In a once industrial, but now fashionable, part of Chelsea sits a basement jazz venue-cum-restaurant just dripping with clichs. If you are prepared to take a chance and step beyond the murky facade, a cellar full of delights awaits you.
It is so easy to jump to the wrong conclusions. As I trod uneasily down the steel staircase into Club 606 I found myself entering what seemed to be a cross between a storeroom, cloakroom and a security office. Just what was this place? As entrances go I wasn’t in the least inspired or encouraged but it did at least give me the overwhelming curiosity to see what may lay beyond.
I emerged into the main club area, a low ceiling affair, decorated in reds, browns and creams, but coated by the stains of years of cigarette smoke. The paintwork is splintered and the furniture battered. Framed cartoons and primitive murals of Jazz legends emblazon the walls and the floor-level stage is a mass of cables as dangerous as trip wire. The fire exits seemed unclear and with candles on the tables, you just sensed that health and safety clearance must have been marginal at best. However, to call this place shabby and dangerous would be to miss the point this was an exciting place to be and I just loved it.
The club began life in the early seventies as a modest 30-seater venue at 606 Kings Road – hence the name. Despite rave reviews today for its cuisine, the catering has apparently not always been so palatable. I was told that the food at the original 606 was dire and complaints were commonplace if ill-advised. On one memorable occasion the chef swatted a customer with a frozen fish for daring to question his abilities in the kitchen.
The extensive menu tonight, however, featured grilled goats cheese salad with pecan nut, chilli and honey sauce served on ciabatta bread, which I followed with grilled wild boar sausages with apple chutney. All agreed that despite the array of competing flavours, they worked together a treat and we were all left eager for more.
The entertainment was provided by the band Samara and guest vocalist Vanessa Haynes who you knew instantly was going to be sensational. Her beautiful jet black hair framed a stunning face, smile and a perfect set of pearly white teeth.
Fronting the musical side of the group was saxophonist, and Club 606 owner, Steve Rubie. A very talented man with the impressive ability to lure top class musicians to his club. You knew you were in the presence of quality when you discover that, between them, the band had worked with Sting, Whitney Houston, Geoff Beck, Vanessa Mae and Bill Withers to name but a few.
The first two numbers, Brazil and Favela, were an unfamiliar but heady mixture of Latin jazz. From then on the set list featured wildly differing interpretations of jazz standards and contemporary tunes such as Lovely Day, Walk On By, Midnight Hour and Don’t Worry About A Thing. During the second set the band performed more classics such as Sitting on the dock of the bay and a lengthy Aint No Sunshine that meandered this way and that during a relaxed outro. All were performed in a groove that just forced me, and the assembled guests, to smile.

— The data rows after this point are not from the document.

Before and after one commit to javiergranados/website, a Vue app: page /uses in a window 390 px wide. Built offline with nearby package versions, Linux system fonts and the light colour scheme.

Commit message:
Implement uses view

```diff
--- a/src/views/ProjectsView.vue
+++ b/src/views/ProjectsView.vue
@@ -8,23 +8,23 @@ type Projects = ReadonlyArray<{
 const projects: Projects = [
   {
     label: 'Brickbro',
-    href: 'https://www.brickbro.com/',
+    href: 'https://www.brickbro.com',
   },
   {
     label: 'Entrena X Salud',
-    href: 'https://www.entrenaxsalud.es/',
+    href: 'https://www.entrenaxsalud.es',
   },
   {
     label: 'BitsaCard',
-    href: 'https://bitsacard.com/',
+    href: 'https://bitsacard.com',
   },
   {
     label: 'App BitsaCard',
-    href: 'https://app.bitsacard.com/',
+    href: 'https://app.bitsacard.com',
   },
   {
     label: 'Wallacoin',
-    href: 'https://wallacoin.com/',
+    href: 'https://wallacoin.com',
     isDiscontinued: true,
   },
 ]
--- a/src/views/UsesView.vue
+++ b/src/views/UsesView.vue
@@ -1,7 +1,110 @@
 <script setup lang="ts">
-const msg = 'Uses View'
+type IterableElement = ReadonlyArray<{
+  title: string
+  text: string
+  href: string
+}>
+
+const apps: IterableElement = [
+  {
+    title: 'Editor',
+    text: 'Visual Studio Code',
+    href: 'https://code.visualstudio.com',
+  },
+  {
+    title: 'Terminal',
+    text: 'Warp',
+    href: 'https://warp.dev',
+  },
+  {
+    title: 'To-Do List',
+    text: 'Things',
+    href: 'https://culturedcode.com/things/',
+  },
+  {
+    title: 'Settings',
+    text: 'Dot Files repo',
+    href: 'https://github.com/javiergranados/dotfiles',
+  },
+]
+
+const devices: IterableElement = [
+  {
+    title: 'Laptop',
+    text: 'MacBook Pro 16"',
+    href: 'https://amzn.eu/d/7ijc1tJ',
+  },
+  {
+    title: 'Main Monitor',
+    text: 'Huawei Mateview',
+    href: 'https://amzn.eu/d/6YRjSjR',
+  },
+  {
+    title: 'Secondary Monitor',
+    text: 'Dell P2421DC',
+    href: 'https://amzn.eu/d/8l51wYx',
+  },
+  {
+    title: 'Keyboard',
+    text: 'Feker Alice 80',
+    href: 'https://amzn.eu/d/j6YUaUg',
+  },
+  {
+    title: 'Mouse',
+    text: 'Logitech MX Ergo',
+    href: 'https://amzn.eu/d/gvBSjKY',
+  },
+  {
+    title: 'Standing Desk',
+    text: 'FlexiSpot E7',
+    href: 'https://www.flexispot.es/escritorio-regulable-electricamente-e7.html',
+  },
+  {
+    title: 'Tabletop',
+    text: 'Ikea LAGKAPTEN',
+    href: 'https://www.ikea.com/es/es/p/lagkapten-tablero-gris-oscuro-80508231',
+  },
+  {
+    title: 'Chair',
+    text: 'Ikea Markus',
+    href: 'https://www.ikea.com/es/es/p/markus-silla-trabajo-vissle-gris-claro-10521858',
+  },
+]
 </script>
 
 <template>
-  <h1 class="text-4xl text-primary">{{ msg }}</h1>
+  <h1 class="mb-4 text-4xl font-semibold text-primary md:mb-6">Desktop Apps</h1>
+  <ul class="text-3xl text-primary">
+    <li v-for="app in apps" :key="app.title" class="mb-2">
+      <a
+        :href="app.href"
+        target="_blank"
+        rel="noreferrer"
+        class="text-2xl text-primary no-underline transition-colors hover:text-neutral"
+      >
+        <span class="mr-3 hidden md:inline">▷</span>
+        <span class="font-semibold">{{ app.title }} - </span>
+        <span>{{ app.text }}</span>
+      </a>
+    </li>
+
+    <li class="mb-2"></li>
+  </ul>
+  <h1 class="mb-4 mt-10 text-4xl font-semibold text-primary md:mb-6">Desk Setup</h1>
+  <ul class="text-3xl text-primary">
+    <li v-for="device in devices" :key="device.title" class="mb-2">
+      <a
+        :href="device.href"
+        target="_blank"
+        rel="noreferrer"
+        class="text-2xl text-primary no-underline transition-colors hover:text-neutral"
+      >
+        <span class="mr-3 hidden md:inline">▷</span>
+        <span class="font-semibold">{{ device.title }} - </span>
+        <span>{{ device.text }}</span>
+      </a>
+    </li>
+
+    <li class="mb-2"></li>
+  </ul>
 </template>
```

At the end of the evening, with the sound of jazz still ringing in my ears, I made my way happy, grinning and a touch inebriated towards the exit. It had been a fabulous night out and it was clear to everyone that Club 606 is a very special place indeed. I demand that you go there at once!